Discriminatory Distress, HIV Risk Behavior, and Community Participation among American Indian / Alaska Native Men Who Have Sex with Men
Authors: Matthew A. Town, Karina L. Walters, E. Roberto Orellana
Publication Year: 2021
Journal: Ethnicity and Health
Keywords: Health Disparities; HIV/AIDS; LGBTQ/2S; Mental and Behavioral Health; Minority Groups; Race; Sexuality; Men Having Sex With Men (MSM); Discriminatory Distress; Risk Behavior
Short Abstract: Research regarding men who have sex with men (MSM) indicates that exposure to discrimination based on race and sexuality are positively associated with increased incidence of unprotected anal intercourse (UAI).

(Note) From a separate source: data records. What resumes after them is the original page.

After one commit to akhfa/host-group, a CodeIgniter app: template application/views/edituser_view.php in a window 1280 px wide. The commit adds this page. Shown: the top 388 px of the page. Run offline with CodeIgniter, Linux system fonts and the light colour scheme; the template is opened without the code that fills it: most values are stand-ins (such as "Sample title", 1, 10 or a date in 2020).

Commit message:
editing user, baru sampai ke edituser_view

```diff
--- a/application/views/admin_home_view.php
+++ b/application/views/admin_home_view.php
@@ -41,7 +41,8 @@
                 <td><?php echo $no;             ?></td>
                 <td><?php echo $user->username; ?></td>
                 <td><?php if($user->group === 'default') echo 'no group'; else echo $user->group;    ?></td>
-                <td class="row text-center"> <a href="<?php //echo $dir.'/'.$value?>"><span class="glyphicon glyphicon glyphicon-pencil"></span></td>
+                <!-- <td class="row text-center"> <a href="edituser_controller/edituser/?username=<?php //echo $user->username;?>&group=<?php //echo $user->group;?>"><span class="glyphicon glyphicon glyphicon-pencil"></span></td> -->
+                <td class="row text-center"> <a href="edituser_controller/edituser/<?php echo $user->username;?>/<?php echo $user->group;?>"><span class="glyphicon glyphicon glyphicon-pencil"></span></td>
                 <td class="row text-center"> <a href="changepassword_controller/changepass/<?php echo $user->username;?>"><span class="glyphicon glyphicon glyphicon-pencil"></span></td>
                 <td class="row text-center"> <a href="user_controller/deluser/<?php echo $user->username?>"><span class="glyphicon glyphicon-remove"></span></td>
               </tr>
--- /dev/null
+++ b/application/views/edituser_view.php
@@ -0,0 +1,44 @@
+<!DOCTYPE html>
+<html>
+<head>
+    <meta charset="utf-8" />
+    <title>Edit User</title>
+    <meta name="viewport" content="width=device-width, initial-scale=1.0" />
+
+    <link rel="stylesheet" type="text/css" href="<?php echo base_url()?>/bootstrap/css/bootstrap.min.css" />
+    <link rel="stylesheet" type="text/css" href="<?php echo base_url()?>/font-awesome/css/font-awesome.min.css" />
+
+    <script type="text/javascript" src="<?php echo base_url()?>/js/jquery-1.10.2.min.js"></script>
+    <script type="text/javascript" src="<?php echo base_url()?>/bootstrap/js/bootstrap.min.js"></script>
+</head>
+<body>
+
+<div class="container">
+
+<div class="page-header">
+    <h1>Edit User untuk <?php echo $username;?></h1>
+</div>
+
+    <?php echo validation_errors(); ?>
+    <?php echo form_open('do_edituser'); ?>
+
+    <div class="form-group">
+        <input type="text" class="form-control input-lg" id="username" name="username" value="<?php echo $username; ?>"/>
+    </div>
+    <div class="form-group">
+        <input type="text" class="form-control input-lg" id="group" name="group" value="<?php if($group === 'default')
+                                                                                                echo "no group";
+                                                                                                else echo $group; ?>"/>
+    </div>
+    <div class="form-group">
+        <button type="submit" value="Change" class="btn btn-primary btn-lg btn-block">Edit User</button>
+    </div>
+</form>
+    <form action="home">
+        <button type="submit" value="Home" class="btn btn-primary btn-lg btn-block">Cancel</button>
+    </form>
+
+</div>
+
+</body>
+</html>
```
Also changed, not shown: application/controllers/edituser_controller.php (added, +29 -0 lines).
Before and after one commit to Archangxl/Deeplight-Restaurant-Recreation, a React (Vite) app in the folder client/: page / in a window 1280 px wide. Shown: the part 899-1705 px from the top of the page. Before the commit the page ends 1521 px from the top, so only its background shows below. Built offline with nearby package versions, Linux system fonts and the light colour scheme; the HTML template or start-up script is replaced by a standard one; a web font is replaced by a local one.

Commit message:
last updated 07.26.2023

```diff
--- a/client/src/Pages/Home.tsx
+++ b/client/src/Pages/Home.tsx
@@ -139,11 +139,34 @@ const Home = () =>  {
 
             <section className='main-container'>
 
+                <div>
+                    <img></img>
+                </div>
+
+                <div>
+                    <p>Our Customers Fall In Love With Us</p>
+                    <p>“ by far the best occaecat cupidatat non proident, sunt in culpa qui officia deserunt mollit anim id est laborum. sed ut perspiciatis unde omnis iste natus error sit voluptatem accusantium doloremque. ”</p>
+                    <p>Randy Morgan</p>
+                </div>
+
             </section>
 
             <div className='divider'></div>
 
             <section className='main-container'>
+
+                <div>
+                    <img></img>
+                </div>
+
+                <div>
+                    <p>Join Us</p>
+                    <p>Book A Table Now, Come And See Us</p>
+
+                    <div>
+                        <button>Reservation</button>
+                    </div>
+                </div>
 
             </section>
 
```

Abstract: Research regarding men who have sex with men (MSM) indicates that exposure to discrimination based on race and sexuality are positively associated with increased incidence of unprotected anal intercourse (UAI). In an effort to better understand this association, we assessed the associations of discriminatory distress with UAI among a sample of 183 American Indian and Alaska Native (AI/AN) MSM using survey data drawn from the HONOR Project. The HONOR Project examined the relationship between trauma, coping, and health behaviors among Two-Spirits (a contemporary name for gender and sexual minorities among American Indian and Alaska Native people). Using multivariable logistic regression techniques, our analysis showed participants reporting higher mean levels of distress from two-spirit discrimination had higher odds of reporting UAI (OR = 1.99, 95% CI, 1.19–3.32) compared to those reporting lower levels of distress. This analysis also showed lower odds of engaging in UAI among participants reporting higher levels of participation in LGBT specific online forums (OR = 0.86, CI = 0.75, 0.99; p < .05) and attending Two-Spirit events (OR = 0.82, CI = 0.71, 0.94; p < .01). Future prevention research and program designs should address the differential impact of discrimination and community participation on sexual behavior specifically among AI/AN MSM.
Source: Link to Original Article.
Type of Resource: Peer-reviewed scientific article